Two companies have jointly secured GBP 300 mln worth contract, and have committed to use a majority of British large turbine components, British generators, and to perform assembly operations at Turbine Assembly Plant in Wales, which will create 100 jobs, Tidal Lagoon Power’s press release reads.
Welsh Secretary Stephen Crabb said: “This project, if planning consent is granted, has the potential to transform the South Wales economy by creating hundreds of jobs and countless supply chain opportunities for local businesses across the region.”
The turbines will be based on Andritz Hydro technology.
Wolfgang Semper, CEO at Andritz Hydro, said: “The technical concept is based on decades of experience with similar equipment in low head power stations as well as managerial skills in handling very large projects to the optimum benefit in the project. With that our consortium provides the leadership and resources to make this world’s first tidal lagoon the footprint for a new UK industry.”
GE will manufacture and assemble key components in the UK. The project’s sixteen generators – the highest value component in the 700 tonne turbines – will be produced at GE’s Rugby facility, sustaining employment and investment there, it is stated in the press release.
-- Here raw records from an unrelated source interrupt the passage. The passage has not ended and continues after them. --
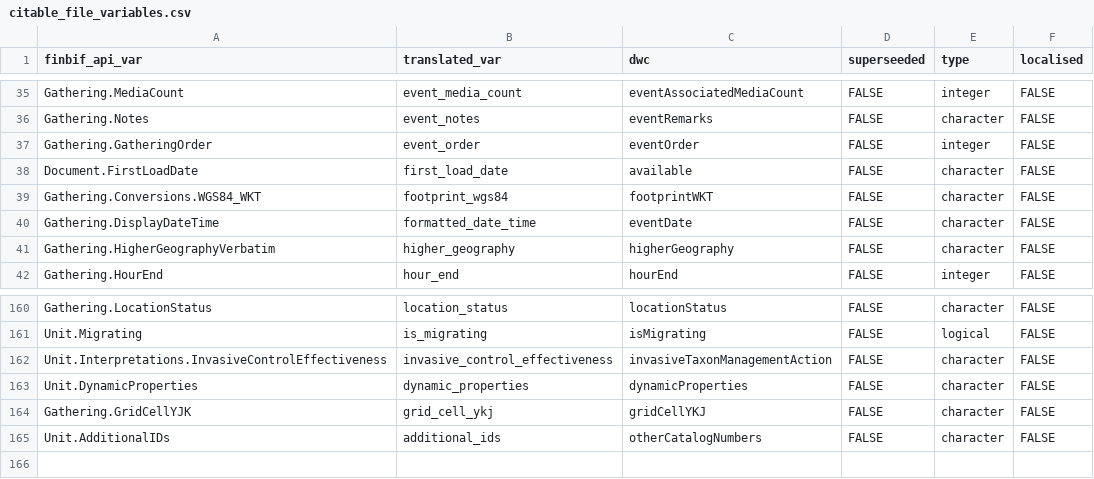
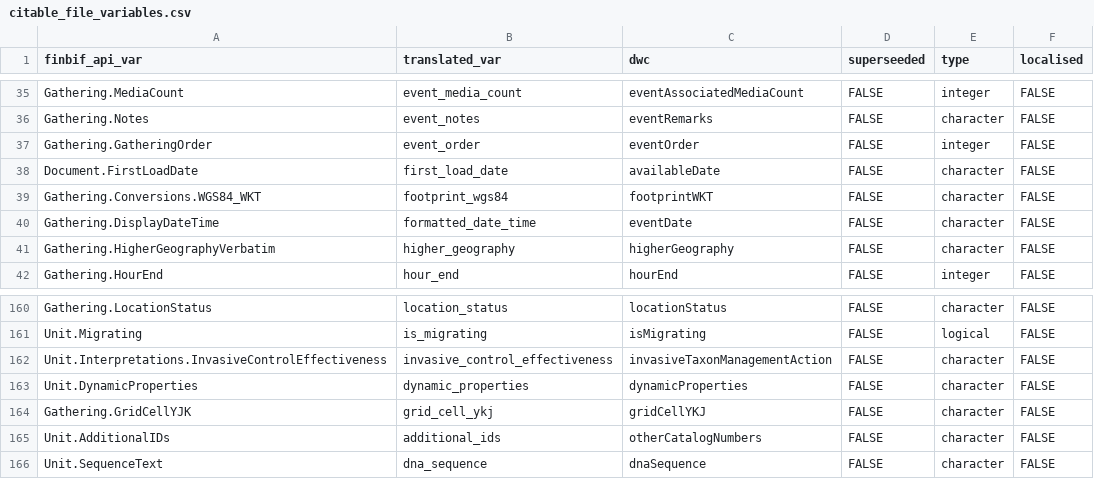
Before and after one commit to luomus/finbif, a CSV file: data-raw/citable_file_variables.csv, drawn as a sheet; only a part is shown, gaps mark what is left out.

Commit message:
Update variable names

```diff
--- a/data-raw/citable_file_variables.csv
+++ b/data-raw/citable_file_variables.csv
@@ -37,3 +37,3 @@ Gathering.Notes,event_notes,eventRemarks,FALSE,character,FALSE
 Gathering.GatheringOrder,event_order,eventOrder,FALSE,integer,FALSE
-Document.FirstLoadDate,first_load_date,available,FALSE,character,FALSE
+Document.FirstLoadDate,first_load_date,availableDate,FALSE,character,FALSE
 Gathering.Conversions.WGS84_WKT,footprint_wgs84,footprintWKT,FALSE,character,FALSE
@@ -165 +165,2 @@ Gathering.GridCellYJK,grid_cell_ykj,gridCellYKJ,FALSE,character,FALSE
 Unit.AdditionalIDs,additional_ids,otherCatalogNumbers,FALSE,character,FALSE
+Unit.SequenceText,dna_sequence,dnaSequence,FALSE,character,FALSE
```
Also changed, not shown: data-raw/variables.csv, 1 other file.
In addition, GE is working on plans to potentially reshore its medium voltage switchboard operations for the UK tidal lagoon industry at its Kidsgrove facility, which could result in creating more jobs for the UK.
GE and Andritz Hydro will now conclude British supply contracts for turbine and generator components.
Working with the Welsh Government, Tidal Lagoon Power, developer of the Swansea Bay Tidal Lagoon, has shortlisted three potential sites in the Swansea Bay City Region (comprising Swansea, Neath Port Talbot, Carmarthenshire and Pembrokeshire) for a 9.290 square metres Turbine Assembly Plant that will scale operations.
Initially employing 100 skilled workers and capable of shipping one 7.35 m diameter runner turbine a month, the facility is expected to scale operations by six times by 2018, shipping at least one turbine a week as the UK moves to the construction of full-scale tidal lagoons.
Mark Shorrock, CEO at Tidal Lagoon Power, stated: “Tidal lagoons will employ British industry to harness a British natural resource and return profits to British institutions. Now with GE and Andritz we will make the very most of the first-mover advantage on offer to Welsh and wider UK industry.”
General Electric and Andritz Hydro have also been selected as preferred bidders for the GBP 25 mln contract to manage the operations and maintenance of the Swansea Bay Tidal Lagoon power plant for a minimum of five years.
Tidal Lagoon Power intends to follow the Swansea Bay Tidal Lagoon, scheduled to commence construction later this year, with five full-scale tidal lagoons in UK waters. Between them, the six projects could provide 8% of the UK’s electricity for the next 120 years.
Image: Andritz Hydro